Heavy metal riveted work table
Who would have thought that suddenly, the seemingly cold mechanic tables and other abandoned hardware would be "adorning" million dollar homes? Undoubtedly, the conversion of old factories and industrial buildings into the trendy lofts of the 80's and 90's called for a style of home decor apt for this new way of casual yet elegant way of living. Industrial carts that morphed into coffee and dining tables, old, warehouse windows transformed into beautiful decorative mirrors, storage bins turned into beautiful plant containers, factory lamps that suddenly looked perfect over a dining table, and yes, the magnificent clock faces that hung over train stations and business buildings. Suddenly, owners of old abandoned factories and industrial buildings discovered that seemingly obsolete items that were destined to be trashed or recycled as scrap metal, were valuable artifacts that for some would reach the level of the sublime.
Printers chest found in South France, late 1800's
Metal warehouse lights from 1940's Belgian warehouse

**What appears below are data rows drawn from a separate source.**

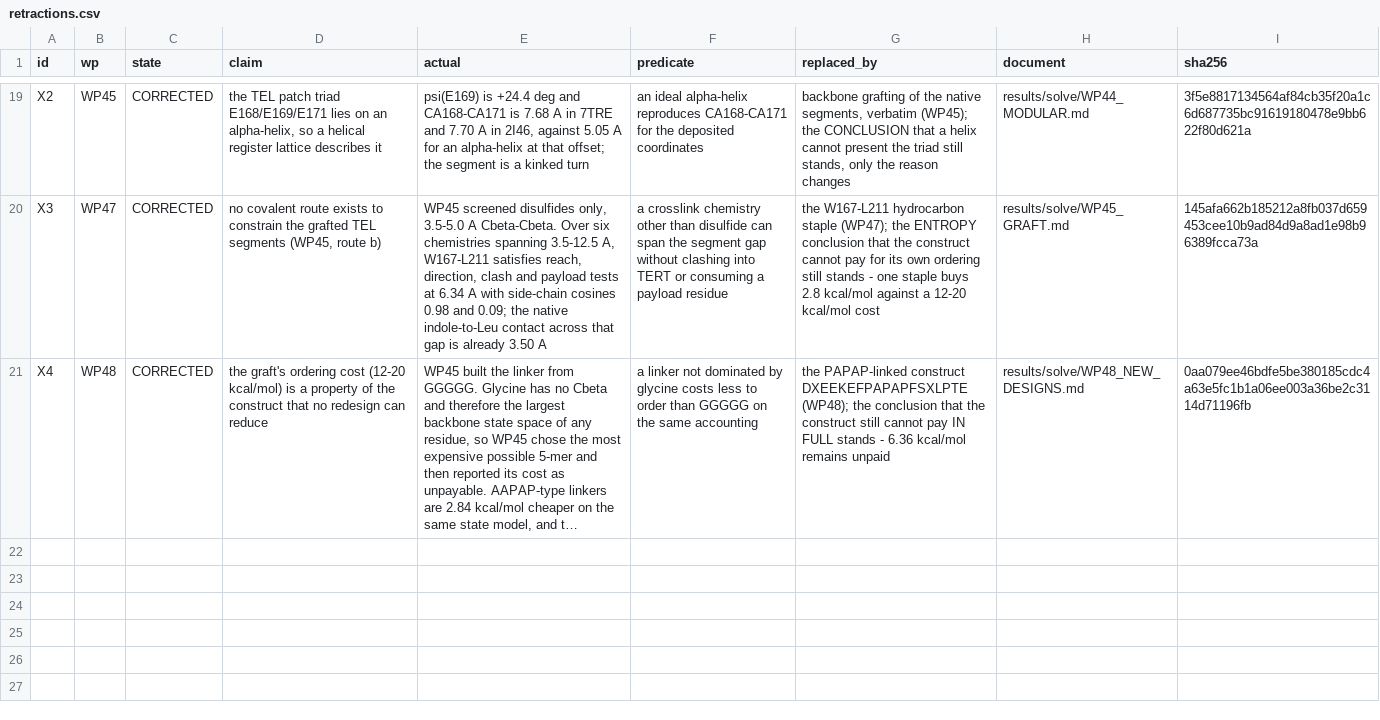
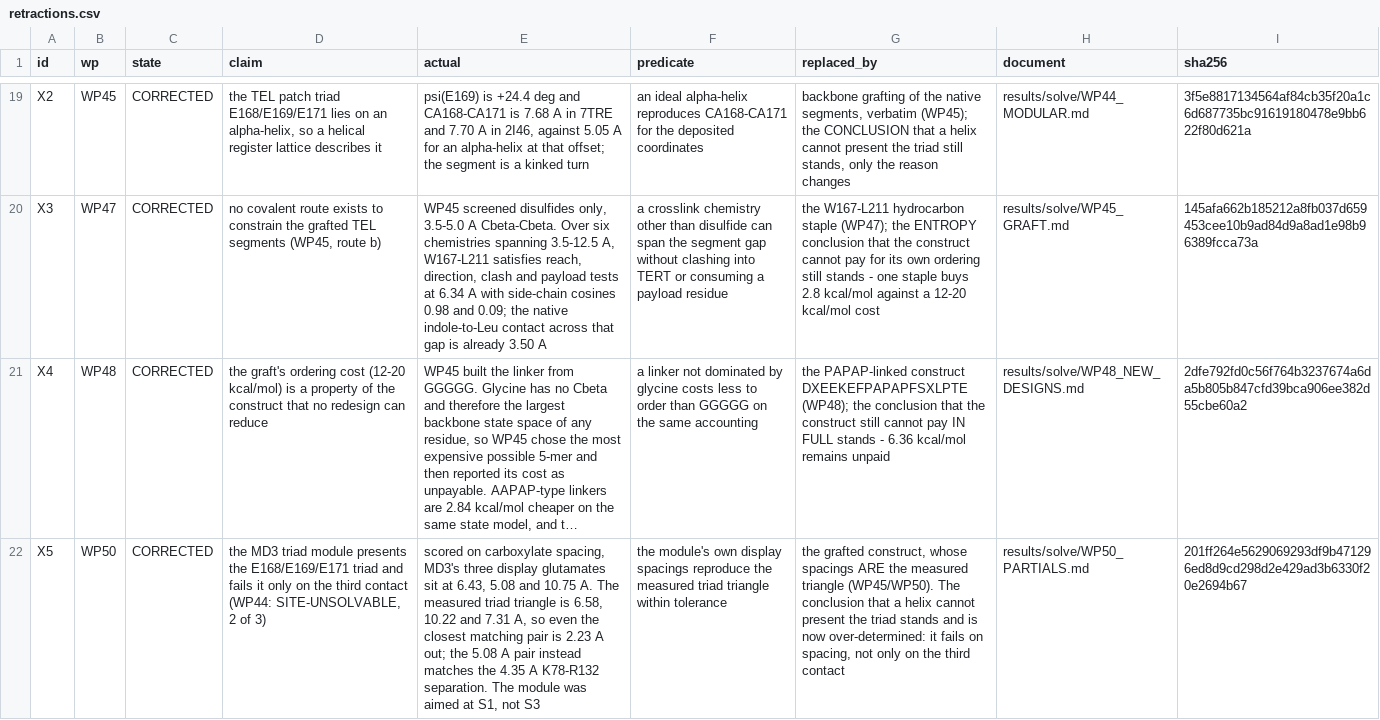
Before and after one commit to Mr-Nobody-Anonymous/telomerase-allosteric-switch, a CSV file: results/solve/retractions.csv, drawn as a sheet; only a part is shown, gaps mark what is left out; long unchanged cells end in …; the diff names each change by its address in the sheet, - before the commit and + after, or states it on an @@ line.

Commit message:
WP50: the three PARTIAL items, attacked by other means
Four packages had tried the same moves - add a constraint, add a filter term,
add a protocol. WP50 tried subtraction, a different ring, a different payer, a
different criterion, a different metric.

P6 STAYS PARTIAL, and now says so with three measured routes:
- macrocyclisation is CLOSED OFF FOR GOOD: the construct's own free ends are
  C(215) and N(166) at 20.42 A, ~3x a peptide bond's reach. Not 'too far' but
  'no variant works' - the linkers needed turn the ring back into the linear
  construct it was meant to replace.
- trimming only removes TERMINAL flank: K170 sits between E169 and E171 and
  L212-P214 between L211 and E215, so removing them moves a payload. They are
  struts, not flank. 19 -> 15 residues, every function kept.
- the covalent tether to an engineered TERT Cys is the only route that changes
  WHO PAYS the ordering cost. It takes 6.36 -> 2.36 kcal/mol. Still short.

P7 SOLVED, and the answer is worse for WP44 than expected. Scored on carboxylate
SPACING against measured site requirements, the triad module's pairs are
6.43/5.08/10.75 A against the measured triangle 6.58/10.22/7.31. It misses S3
altogether, and its 5.08 A pair matches the 4.35 A K78-R132 separation. MD3 was
aimed at S1. Retraction X5.

P10b SOLVED by changing the metric, not the threshold. As triage, 'reactivity
only' rejects 6/6 reactive compounds and accepts 5/5 approved drugs - unbounded
enrichment, zero false rejections. The Lipinski objection dissolves because a
violation stops being a rejection. Framed as an oral-drug filter it would stand,
so this is a decision about purpose and is stated as one.

Bugs found in my own work while building it:
- the linker formula used ceil((s-3.8)/3.5), a looser reach than WP45's 3.5 A,
  which flattered the trim. Comparability requires the same constant.
- I predicted the graft would be MORE cross-site than the helix; the spacing
  test inverted it. The data decided, and the finding is stronger for it.
- a stale pre-written verdict survived a derived finding; two stale summary
  strings contradicted their own JSON. Verdicts are now rendered or derived.
- MD4's hydrophobic flag was wrong; enrichment of infinity was reported as None.

Ledger 10 SOLVED / 1 PARTIAL / 3 NOT SOLVED / 2 UNMEASURABLE of 16. 21
retractions. 31 self-test checks, 15 suite tests. Suite: 752 passed.

Co-authored-by: arena-agent <297053741+arena-agent@users.noreply.github.com>

```diff
--- a/results/solve/retractions.csv
+++ b/results/solve/retractions.csv
-I21 (sha256): 0aa079ee46bdfe5be380185cdc4a63e5fc1b1a06ee003a36be2c3114d71196fb
+I21 (sha256): 2dfe792fd0c56f764b3237674a6da5b805b847cfd39bca906ee382d55cbe60a2
+row 22: X5 | WP50 | CORRECTED | the MD3 triad module presents the E168/E169/E171 triad and fails it only on the third contact (WP44: SITE-UNSOLVABLE, 2 of 3) | scored on carboxylate spacing, MD3's three display glutamates sit at 6.43, 5.08 and 10.75 A. The measured triad triangle is 6.58, 10.22 and 7.31 A, so even the closest matching pair is 2.23 A out; the 5.08 A pair instead matches the 4.35 A K78-R132 separation. The module was aimed at S1, not S3 | the module's own display spacings reproduce the measured triad triangle within tolerance | the grafted construct, whose spacings ARE the measured triangle (WP45/WP50). The conclusion that a helix cannot present the triad stands and is now over-determined: it fails on spacing, not only on the third contact | results/solve/WP50_PARTIALS.md | 201ff264e5629069293df9b471296ed8d9cd298d2e429ad3b6330f20e2694b67
```
Also changed, not shown: results/solve/status_ledger.csv, results/solve/wp46_closure.csv, 19 other files.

Great tall iron table found in Maroilles, France
At first, you would see the wrinkled noses and shaking heads of a few, denying its potential, and yet little by little, details of Le Style Industriel made their way into the fanciest and classiest of magazines and into the hearts of designers, decorators and home decor aficionados. Restoration Hardware has certainly laughed all the way from abandoned factories and mines, to the drafting table and off to the bank. Now there's no turning back. Le Style Industriel will not be a fad. Certainly it will not retain its level of attraction for some, but elements of the fortitude and bravado of this particular style shall remain as a constant design ingredient for many.
Church clock taken down from church in north France
Heavy metal crates turning in side tables
The classic Jielde lamps, France 1940's
Metal post office sorting dest, great to get your own mail organized,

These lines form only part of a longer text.